* EXERCISE PROMPT *
For every line of the records below that holds "export", add one. Give only the final total.

* EXTRACTED RECORDS *
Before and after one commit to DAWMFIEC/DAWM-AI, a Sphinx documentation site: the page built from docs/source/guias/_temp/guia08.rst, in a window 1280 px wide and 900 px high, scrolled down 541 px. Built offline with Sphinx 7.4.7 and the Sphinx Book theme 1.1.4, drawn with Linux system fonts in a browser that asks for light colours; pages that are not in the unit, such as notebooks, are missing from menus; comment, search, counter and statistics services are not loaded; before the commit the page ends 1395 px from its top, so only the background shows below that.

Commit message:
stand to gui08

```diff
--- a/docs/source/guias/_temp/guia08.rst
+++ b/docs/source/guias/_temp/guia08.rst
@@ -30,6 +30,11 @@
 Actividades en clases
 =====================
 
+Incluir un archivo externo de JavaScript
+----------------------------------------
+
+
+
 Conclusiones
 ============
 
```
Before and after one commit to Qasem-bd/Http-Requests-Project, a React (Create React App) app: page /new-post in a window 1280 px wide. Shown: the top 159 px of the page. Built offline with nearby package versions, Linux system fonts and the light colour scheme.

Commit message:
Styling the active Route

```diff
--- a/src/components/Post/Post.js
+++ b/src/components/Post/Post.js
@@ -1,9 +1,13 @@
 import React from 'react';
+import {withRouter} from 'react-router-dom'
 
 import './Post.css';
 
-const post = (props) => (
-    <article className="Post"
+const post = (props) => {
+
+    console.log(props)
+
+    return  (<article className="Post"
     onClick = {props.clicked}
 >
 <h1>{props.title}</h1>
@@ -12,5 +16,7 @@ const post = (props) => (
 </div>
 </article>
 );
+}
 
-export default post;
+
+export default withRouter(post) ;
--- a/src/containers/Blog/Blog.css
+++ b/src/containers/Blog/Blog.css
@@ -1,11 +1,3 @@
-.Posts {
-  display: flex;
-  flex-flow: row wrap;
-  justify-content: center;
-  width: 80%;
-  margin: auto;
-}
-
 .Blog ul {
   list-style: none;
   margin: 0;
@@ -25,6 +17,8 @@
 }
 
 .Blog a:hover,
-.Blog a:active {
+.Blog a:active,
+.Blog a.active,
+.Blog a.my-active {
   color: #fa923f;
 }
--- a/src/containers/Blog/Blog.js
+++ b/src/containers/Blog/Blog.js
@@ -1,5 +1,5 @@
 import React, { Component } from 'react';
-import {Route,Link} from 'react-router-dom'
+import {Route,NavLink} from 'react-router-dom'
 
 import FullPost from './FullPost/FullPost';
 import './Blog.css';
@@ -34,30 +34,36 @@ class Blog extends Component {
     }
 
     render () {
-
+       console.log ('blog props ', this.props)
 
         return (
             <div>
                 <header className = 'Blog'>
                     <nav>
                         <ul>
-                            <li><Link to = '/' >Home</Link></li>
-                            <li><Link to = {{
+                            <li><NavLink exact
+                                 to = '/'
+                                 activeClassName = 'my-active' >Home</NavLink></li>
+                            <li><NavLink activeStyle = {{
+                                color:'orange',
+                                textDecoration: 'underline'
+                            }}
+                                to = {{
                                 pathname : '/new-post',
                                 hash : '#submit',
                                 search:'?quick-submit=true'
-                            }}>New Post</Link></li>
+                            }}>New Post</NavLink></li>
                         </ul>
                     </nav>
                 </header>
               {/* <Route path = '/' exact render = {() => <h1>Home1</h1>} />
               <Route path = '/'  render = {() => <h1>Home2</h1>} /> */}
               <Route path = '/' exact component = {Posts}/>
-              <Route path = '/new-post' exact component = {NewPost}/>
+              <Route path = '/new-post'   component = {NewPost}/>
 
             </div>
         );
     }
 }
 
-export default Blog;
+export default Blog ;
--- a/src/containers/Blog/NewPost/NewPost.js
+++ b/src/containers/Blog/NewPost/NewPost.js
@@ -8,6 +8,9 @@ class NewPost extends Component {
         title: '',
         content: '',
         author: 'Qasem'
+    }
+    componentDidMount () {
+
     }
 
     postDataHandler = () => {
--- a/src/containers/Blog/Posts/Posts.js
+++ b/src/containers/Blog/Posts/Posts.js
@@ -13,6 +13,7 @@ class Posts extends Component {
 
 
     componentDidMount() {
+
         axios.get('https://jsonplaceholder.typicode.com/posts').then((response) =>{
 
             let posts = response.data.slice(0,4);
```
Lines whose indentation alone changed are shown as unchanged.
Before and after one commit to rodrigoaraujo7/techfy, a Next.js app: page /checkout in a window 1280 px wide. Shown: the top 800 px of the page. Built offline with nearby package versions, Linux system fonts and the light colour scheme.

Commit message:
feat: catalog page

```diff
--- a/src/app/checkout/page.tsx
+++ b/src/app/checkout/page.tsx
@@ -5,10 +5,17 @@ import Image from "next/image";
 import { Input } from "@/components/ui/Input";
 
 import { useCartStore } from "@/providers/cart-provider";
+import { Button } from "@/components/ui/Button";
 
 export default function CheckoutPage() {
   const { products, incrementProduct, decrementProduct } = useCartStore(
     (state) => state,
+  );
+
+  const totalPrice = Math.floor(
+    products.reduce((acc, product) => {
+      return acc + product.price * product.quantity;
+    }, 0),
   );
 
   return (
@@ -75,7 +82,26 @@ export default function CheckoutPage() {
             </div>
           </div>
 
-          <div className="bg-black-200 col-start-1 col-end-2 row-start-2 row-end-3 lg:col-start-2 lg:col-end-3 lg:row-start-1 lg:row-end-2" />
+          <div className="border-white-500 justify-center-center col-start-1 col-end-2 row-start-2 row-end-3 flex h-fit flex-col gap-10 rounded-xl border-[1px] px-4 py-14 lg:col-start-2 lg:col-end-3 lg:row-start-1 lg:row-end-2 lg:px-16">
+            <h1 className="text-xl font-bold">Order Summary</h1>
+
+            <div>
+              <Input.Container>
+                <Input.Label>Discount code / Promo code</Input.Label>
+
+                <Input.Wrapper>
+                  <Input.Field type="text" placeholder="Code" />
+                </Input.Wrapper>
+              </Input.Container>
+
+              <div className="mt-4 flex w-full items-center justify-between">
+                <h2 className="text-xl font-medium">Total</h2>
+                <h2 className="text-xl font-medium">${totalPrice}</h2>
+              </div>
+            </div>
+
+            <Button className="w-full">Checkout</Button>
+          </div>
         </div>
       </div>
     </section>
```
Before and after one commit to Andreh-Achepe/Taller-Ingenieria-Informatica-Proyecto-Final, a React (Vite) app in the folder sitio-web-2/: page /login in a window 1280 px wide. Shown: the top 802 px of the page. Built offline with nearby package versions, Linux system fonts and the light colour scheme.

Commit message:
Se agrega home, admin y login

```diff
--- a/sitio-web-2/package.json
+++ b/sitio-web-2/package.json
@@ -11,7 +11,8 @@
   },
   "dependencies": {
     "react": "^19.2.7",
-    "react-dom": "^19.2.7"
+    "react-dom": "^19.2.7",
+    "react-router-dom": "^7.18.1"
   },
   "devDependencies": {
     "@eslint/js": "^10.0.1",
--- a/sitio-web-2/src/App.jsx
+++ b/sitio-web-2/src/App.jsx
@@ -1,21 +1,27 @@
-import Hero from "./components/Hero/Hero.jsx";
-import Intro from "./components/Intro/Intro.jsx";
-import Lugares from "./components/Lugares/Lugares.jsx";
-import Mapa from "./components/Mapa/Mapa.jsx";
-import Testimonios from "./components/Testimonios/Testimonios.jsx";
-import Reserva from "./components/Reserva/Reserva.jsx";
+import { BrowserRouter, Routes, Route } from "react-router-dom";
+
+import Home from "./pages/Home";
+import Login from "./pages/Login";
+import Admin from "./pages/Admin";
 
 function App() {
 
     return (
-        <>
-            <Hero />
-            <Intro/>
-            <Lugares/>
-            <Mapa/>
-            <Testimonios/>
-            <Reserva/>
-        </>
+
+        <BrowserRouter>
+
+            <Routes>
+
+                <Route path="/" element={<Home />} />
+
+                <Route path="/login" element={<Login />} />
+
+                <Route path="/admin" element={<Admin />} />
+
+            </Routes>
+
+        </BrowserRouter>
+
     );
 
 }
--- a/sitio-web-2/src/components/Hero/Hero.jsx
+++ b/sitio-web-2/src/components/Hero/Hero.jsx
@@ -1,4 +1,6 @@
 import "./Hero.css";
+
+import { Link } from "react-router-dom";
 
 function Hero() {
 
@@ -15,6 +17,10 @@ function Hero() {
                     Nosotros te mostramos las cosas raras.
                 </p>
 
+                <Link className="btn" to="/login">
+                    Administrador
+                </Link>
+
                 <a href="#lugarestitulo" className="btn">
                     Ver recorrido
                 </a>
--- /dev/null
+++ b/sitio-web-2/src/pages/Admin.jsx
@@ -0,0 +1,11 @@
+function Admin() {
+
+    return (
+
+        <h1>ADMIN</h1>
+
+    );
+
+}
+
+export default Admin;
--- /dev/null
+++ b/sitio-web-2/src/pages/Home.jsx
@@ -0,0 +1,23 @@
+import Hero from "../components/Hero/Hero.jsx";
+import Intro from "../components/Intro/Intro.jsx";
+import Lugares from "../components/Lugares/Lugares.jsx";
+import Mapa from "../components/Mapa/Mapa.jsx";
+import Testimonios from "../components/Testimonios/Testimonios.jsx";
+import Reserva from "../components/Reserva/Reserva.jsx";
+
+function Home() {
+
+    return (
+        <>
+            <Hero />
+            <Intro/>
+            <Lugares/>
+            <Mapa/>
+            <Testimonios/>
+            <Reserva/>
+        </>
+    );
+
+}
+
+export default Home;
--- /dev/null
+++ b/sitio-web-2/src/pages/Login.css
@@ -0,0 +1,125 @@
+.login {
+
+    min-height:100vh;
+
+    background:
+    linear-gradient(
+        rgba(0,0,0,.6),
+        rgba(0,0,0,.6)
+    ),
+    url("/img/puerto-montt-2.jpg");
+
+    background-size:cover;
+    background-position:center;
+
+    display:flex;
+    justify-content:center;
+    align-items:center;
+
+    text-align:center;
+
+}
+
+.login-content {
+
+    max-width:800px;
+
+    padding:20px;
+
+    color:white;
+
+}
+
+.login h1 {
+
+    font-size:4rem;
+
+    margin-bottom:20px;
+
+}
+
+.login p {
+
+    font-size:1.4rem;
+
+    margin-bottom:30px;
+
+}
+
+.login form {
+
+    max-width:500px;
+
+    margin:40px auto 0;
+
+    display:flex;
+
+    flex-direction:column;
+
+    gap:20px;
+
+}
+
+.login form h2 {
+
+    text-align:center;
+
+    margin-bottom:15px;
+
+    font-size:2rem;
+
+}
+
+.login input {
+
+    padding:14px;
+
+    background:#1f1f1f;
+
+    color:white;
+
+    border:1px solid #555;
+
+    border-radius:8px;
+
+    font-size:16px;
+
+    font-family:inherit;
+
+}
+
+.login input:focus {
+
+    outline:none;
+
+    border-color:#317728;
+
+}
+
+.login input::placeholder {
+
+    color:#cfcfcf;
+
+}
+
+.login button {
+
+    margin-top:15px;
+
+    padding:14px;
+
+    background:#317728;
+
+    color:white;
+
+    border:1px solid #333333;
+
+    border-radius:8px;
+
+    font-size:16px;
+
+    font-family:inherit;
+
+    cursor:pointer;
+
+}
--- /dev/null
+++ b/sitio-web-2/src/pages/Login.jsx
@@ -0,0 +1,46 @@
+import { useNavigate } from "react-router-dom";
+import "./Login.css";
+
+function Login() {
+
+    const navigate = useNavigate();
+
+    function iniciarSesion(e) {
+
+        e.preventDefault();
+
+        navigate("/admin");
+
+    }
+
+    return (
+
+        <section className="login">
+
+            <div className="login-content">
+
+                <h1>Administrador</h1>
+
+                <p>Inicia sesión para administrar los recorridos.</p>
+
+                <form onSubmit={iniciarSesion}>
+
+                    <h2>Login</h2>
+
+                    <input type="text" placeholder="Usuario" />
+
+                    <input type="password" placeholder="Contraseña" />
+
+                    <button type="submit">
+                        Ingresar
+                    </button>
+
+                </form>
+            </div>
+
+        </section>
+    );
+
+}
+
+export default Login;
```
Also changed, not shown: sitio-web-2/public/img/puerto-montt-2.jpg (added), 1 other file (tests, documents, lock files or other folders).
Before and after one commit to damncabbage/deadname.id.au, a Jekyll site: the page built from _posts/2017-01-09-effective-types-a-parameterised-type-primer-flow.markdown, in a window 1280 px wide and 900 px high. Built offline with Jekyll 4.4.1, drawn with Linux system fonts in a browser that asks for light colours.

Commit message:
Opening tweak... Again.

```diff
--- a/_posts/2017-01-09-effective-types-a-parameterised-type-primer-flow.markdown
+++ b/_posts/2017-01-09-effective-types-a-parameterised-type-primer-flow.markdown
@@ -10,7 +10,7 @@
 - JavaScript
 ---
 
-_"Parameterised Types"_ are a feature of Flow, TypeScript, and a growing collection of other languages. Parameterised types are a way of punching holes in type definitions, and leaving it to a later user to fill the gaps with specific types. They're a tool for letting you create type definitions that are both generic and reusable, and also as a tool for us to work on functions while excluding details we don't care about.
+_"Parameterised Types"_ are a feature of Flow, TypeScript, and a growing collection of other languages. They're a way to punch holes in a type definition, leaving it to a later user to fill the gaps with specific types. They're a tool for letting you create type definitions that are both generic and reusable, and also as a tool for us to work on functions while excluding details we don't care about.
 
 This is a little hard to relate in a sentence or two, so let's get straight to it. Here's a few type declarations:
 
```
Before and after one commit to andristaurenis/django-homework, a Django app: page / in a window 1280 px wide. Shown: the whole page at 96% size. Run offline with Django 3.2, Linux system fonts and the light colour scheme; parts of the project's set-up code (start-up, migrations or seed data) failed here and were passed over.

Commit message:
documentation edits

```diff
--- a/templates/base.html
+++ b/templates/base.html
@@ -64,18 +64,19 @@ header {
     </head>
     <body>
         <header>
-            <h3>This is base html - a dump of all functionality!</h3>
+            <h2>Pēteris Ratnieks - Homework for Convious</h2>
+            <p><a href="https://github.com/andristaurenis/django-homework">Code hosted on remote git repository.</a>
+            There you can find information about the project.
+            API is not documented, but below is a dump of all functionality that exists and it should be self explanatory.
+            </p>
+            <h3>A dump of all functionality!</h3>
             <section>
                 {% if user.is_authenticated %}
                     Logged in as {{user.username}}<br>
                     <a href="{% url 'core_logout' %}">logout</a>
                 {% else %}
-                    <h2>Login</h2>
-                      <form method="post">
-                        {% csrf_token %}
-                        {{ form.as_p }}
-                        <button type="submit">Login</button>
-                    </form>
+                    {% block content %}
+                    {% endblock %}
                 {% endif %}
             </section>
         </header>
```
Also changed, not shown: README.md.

* TASK RESPONSE *
9